▶ [Task details]:
The lines you return must be all those in the data that hold the string "proxy".

▶ [Task inputs]:
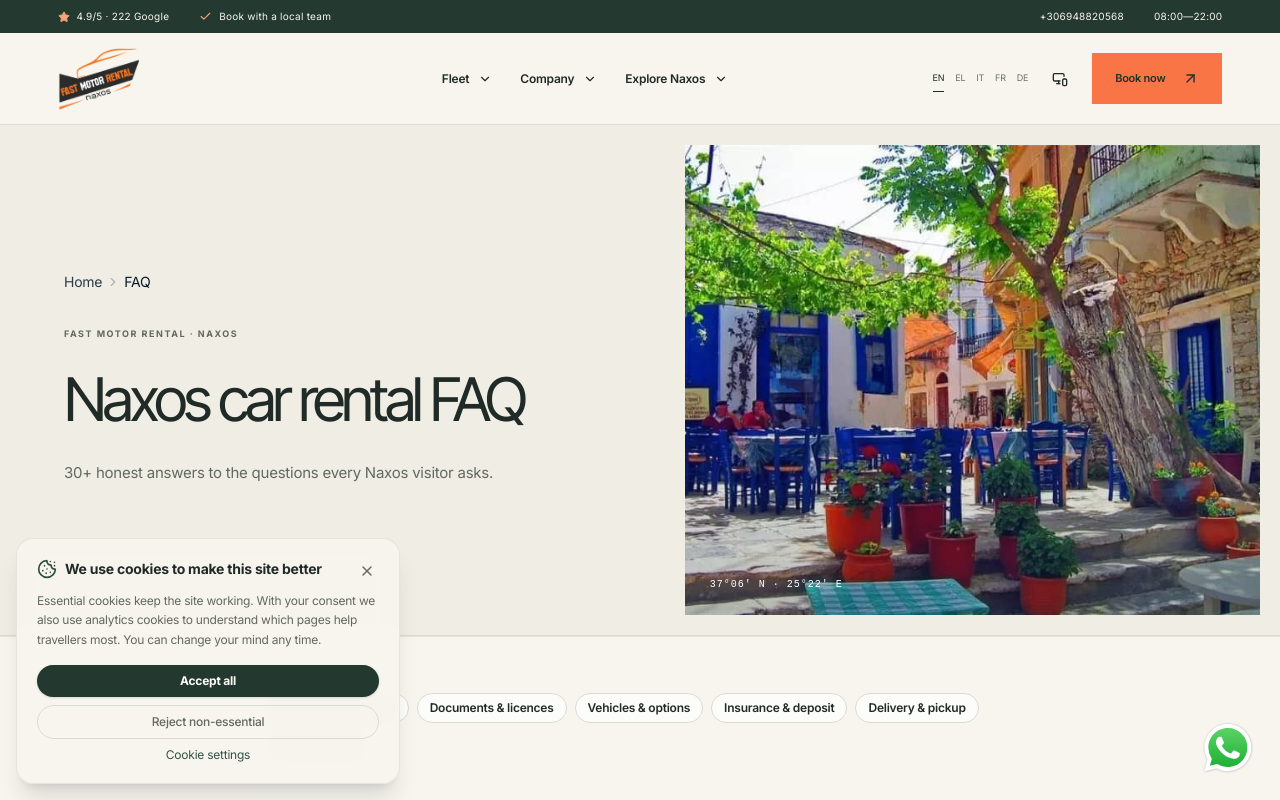
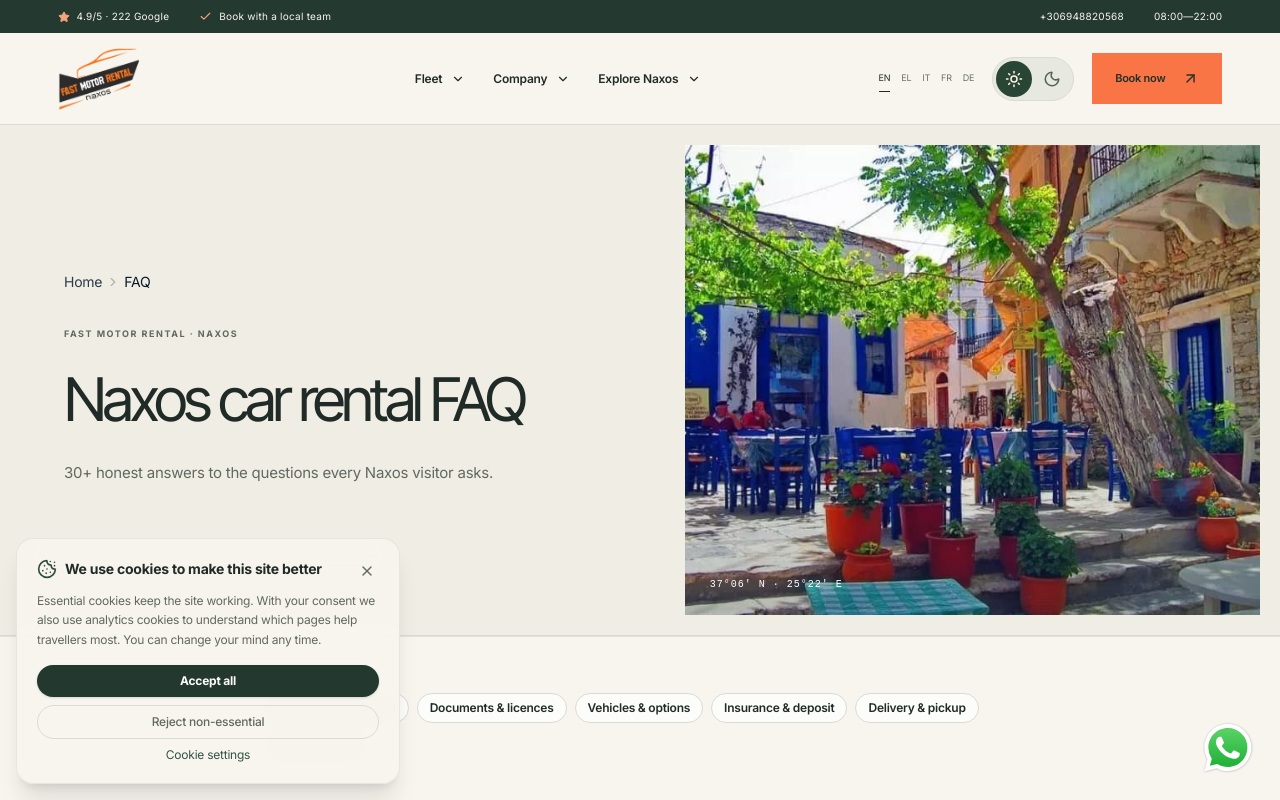
Before and after one commit to otouristas/fastcarnextjs, a Next.js app: page /en/faq in a window 1280 px wide. Shown: the top 800 px of the page. Built offline with nearby package versions, Linux system fonts and the light colour scheme.

Commit message:
Default to light mode and English with sun and moon controls

```diff
--- a/next.config.ts
+++ b/next.config.ts
@@ -15,7 +15,7 @@ const nextConfig: NextConfig = {
   // No guide redirects. Every guide here used to be 301'd into an unrelated page
   // (the reviews comparison went to /about), which threw away ~65 clicks and
   // ~4,600 impressions a quarter of already-earned ranking. They are live pages
-  // again. Locale-less paths are handled by the accept-language proxy in
+  // again. Locale-less paths use the English-default proxy in
   // src/proxy.ts, so they do not need static redirect rules either.
   //
   // The one redirect that is genuinely topic-equivalent: the airport location
--- a/src/app/[locale]/layout.tsx
+++ b/src/app/[locale]/layout.tsx
@@ -42,11 +42,8 @@ export const metadata: Metadata = {
 };
 
 export const viewport: Viewport = {
-  themeColor: [
-    { media: "(prefers-color-scheme: light)", color: "#f5f0e8" },
-    { media: "(prefers-color-scheme: dark)", color: "#071b2a" },
-  ],
-  colorScheme: "light dark",
+  themeColor: "#f5f0e8",
+  colorScheme: "light",
 };
 
 export function generateStaticParams() {
--- a/src/app/editorial.css
+++ b/src/app/editorial.css
@@ -225,13 +225,40 @@ summary {
   font-weight: 600;
   white-space: nowrap;
 }
-.header-theme {
-  width: 28px !important;
-  height: 28px !important;
-  border: 0 !important;
-  background: transparent !important;
-  box-shadow: none !important;
-}
+/* Two explicit choices; light is the initial selection. */
+.theme-switch {
+  display: inline-flex;
+  flex-shrink: 0;
+  gap: 2px;
+  padding: 3px;
+  border: 1px solid var(--border);
+  border-radius: 999px;
+  background: #e7e8df;
+}
+.theme-switch > button {
+  display: grid;
+  place-items: center;
+  width: 36px;
+  height: 36px;
+  border: 0;
+  border-radius: 50%;
+  color: #536257;
+  background: transparent;
+  cursor: pointer;
+  transition: background .2s, color .2s;
+}
+.theme-switch > button[aria-pressed="true"] {
+  background: #294536;
+  color: #fff6df;
+}
+.theme-switch > button:focus-visible {
+  outline: 2px solid #d46736;
+  outline-offset: 2px;
+}
+.dark .theme-switch { background: #273f33; }
+.dark .theme-switch > button { color: #d4decf; }
+.dark .theme-switch > button[aria-pressed="true"] { background: #f2a371; color: #1c3327; }
+
 .island-mega {
   position: absolute;
   top: 100%;
@@ -1219,9 +1246,6 @@ summary {
   }
   .header-book {
     padding: 13px 18px;
-  }
-  .header-theme {
-    display: none !important;
   }
   .footer-grid {
     grid-template-columns: 1fr 1fr;
@@ -1945,3 +1969,10 @@ summary {
   .dock-whatsapp > span { display: none; }
   .dock-whatsapp { flex-shrink: 0; padding-inline: 10px; }
 }
+
+@media (max-width: 600px) {
+  .header-book { display: none; }
+  .header-theme > button { width: 36px; height: 36px; }
+  .mobile-dialog-top { padding-inline: 16px; gap: 8px; }
+  .mobile-dialog-top > img { width: 110px; }
+}
--- a/src/components/layout/MobileMenu.tsx
+++ b/src/components/layout/MobileMenu.tsx
@@ -108,6 +108,7 @@ function MobileDialog({
           height={60}
           unoptimized
         />
+        <ThemeToggle labels={dict.theme} />
         <button onClick={close} aria-label={dict.a11y.closeMenu} autoFocus>
           <X size={26} />
         </button>
@@ -171,7 +172,6 @@ function MobileDialog({
         <div className="mobile-settings">
           <div>
             <span className="eyebrow">{dict.footer.languages}</span>
-            <ThemeToggle labels={dict.theme} />
           </div>
           <div className="mobile-languages">
             {LOCALES.map((l) => (
--- a/src/components/layout/ThemeToggle.tsx
+++ b/src/components/layout/ThemeToggle.tsx
@@ -1,9 +1,10 @@
 "use client";
 
 import { useSyncExternalStore } from "react";
-import { Sun, Moon, MonitorSmartphone } from "lucide-react";
+import { Sun, Moon } from "lucide-react";
 
-type Mode = "light" | "dark" | "system";
+type Mode = "light" | "dark";
+let fallbackMode: Mode = "light";
 
 const STORAGE_KEY = "fmr-theme";
 const THEME_CHANGE_EVENT = "fmr-theme-change";
@@ -11,75 +12,66 @@ const THEME_CHANGE_EVENT = "fmr-theme-change";
 function applyMode(mode: Mode) {
   if (typeof document === "undefined") return;
   const root = document.documentElement;
-  const prefersDark = window.matchMedia("(prefers-color-scheme: dark)").matches;
-  const isDark = mode === "dark" || (mode === "system" && prefersDark);
+  const isDark = mode === "dark";
   root.classList.toggle("dark", isDark);
   root.style.colorScheme = isDark ? "dark" : "light";
 }
 
 function readMode(): Mode {
-  if (typeof window === "undefined") return "system";
-  const v = window.localStorage.getItem(STORAGE_KEY);
-  return v === "light" || v === "dark" || v === "system" ? v : "system";
+  if (typeof window === "undefined") return "light";
+  try {
+    return window.localStorage.getItem(STORAGE_KEY) === "dark" ? "dark" : "light";
+  } catch {
+    return fallbackMode;
+  }
 }
 
 function subscribeToMode(onStoreChange: () => void) {
-  const mediaQuery = window.matchMedia("(prefers-color-scheme: dark)");
-  const onMediaChange = () => {
-    if (readMode() === "system") applyMode("system");
-    onStoreChange();
-  };
   const onStorage = (event: StorageEvent) => {
-    if (event.key === STORAGE_KEY) {
+    if (event.key === STORAGE_KEY || event.key === null) {
       applyMode(readMode());
       onStoreChange();
     }
   };
 
-  mediaQuery.addEventListener("change", onMediaChange);
   window.addEventListener("storage", onStorage);
   window.addEventListener(THEME_CHANGE_EVENT, onStoreChange);
 
   return () => {
-    mediaQuery.removeEventListener("change", onMediaChange);
     window.removeEventListener("storage", onStorage);
     window.removeEventListener(THEME_CHANGE_EVENT, onStoreChange);
   };
 }
 
 function getServerMode(): Mode {
-  return "system";
+  return "light";
 }
 
 export function ThemeToggle({ labels, className = "" }: {
-  labels: { light: string; dark: string; system: string };
+  labels: { light: string; dark: string };
   className?: string;
 }) {
   const mode = useSyncExternalStore(subscribeToMode, readMode, getServerMode);
 
   function update(next: Mode) {
-    window.localStorage.setItem(STORAGE_KEY, next);
+    fallbackMode = next;
+    try {
+      window.localStorage.setItem(STORAGE_KEY, next);
+    } catch {
+      // The controls still work when browser storage is unavailable.
+    }
     applyMode(next);
     window.dispatchEvent(new Event(THEME_CHANGE_EVENT));
   }
 
-  function cycle() {
-    const next: Mode = mode === "system" ? "light" : mode === "light" ? "dark" : "system";
-    update(next);
-  }
-
-  const icon = mode === "light" ? <Sun className="h-4 w-4" /> : mode === "dark" ? <Moon className="h-4 w-4" /> : <MonitorSmartphone className="h-4 w-4" />;
-  const label = mode === "light" ? labels.light : mode === "dark" ? labels.dark : labels.system;
-
   return (
-    <button
-      type="button"
-      onClick={cycle}
-      aria-label={label}
-      title={label}
-      className={`inline-flex h-9 w-9 items-center justify-center rounded-full border border-border bg-white/70 text-[var(--ink)] shadow-sm transition-colors hover:border-[var(--sea-2)] hover:bg-white dark:bg-white/10 dark:text-white dark:hover:bg-white/15 ${className}`}
-    >
-      <span suppressHydrationWarning>{icon}</span>
-    </button>
+    <div className={`theme-switch ${className}`}>
+      <button type="button" onClick={() => update("light")} aria-label={labels.light} title={labels.light} aria-pressed={mode === "light"}>
+        <Sun size={18} aria-hidden="true" />
+      </button>
+      <button type="button" onClick={() => update("dark")} aria-label={labels.dark} title={labels.dark} aria-pressed={mode === "dark"}>
+        <Moon size={18} aria-hidden="true" />
+      </button>
+    </div>
   );
 }
--- a/src/instrumentation-client.ts
+++ b/src/instrumentation-client.ts
@@ -6,15 +6,16 @@ declare global {
   }
 }
 
+let dark = false;
 try {
   const mode = window.localStorage.getItem("fmr-theme");
-  const prefersDark = window.matchMedia("(prefers-color-scheme: dark)").matches;
-  const dark = mode === "dark" || ((!mode || mode === "system") && prefersDark);
-  document.documentElement.classList.toggle("dark", dark);
-  document.documentElement.style.colorScheme = dark ? "dark" : "light";
+  dark = mode === "dark";
 } catch {
   // A browser that blocks storage must still initialize consent and the app.
 }
+// New visitors and legacy system preferences start light, regardless of OS.
+document.documentElement.classList.toggle("dark", dark);
+document.documentElement.style.colorScheme = dark ? "dark" : "light";
 
 // Fast Refresh must not reset an existing consent decision to denied.
 if (!window.__fmrConsentInitialized) {
--- a/src/proxy.ts
+++ b/src/proxy.ts
@@ -1,15 +1,6 @@
 import { NextResponse } from "next/server";
 import type { NextRequest } from "next/server";
 import { LOCALES, DEFAULT_LOCALE } from "@/lib/site";
-
-function getLocale(request: NextRequest): string {
-  const accept = request.headers.get("accept-language") ?? "";
-  const preferred = accept
-    .split(",")
-    .map((p) => p.trim().split(";")[0].slice(0, 2).toLowerCase())
-    .find((p) => (LOCALES as readonly string[]).includes(p));
-  return preferred ?? DEFAULT_LOCALE;
-}
 
 export function proxy(request: NextRequest) {
   const { pathname } = request.nextUrl;
@@ -38,9 +29,9 @@ export function proxy(request: NextRequest) {
   );
   if (hasLocale) return;
 
-  const locale = getLocale(request);
+  // English is the entry default; explicit language URLs remain selectable.
   const url = request.nextUrl.clone();
-  url.pathname = `/${locale}${pathname === "/" ? "" : pathname}`;
+  url.pathname = `/${DEFAULT_LOCALE}${pathname === "/" ? "" : pathname}`;
   return NextResponse.redirect(url);
 }
 
```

▶ [Written solution]:
-  // again. Locale-less paths are handled by the accept-language proxy in
+  // again. Locale-less paths use the English-default proxy in
   // src/proxy.ts, so they do not need static redirect rules either.
--- a/src/proxy.ts
+++ b/src/proxy.ts
 export function proxy(request: NextRequest) {
@@ -38,9 +29,9 @@ export function proxy(request: NextRequest) {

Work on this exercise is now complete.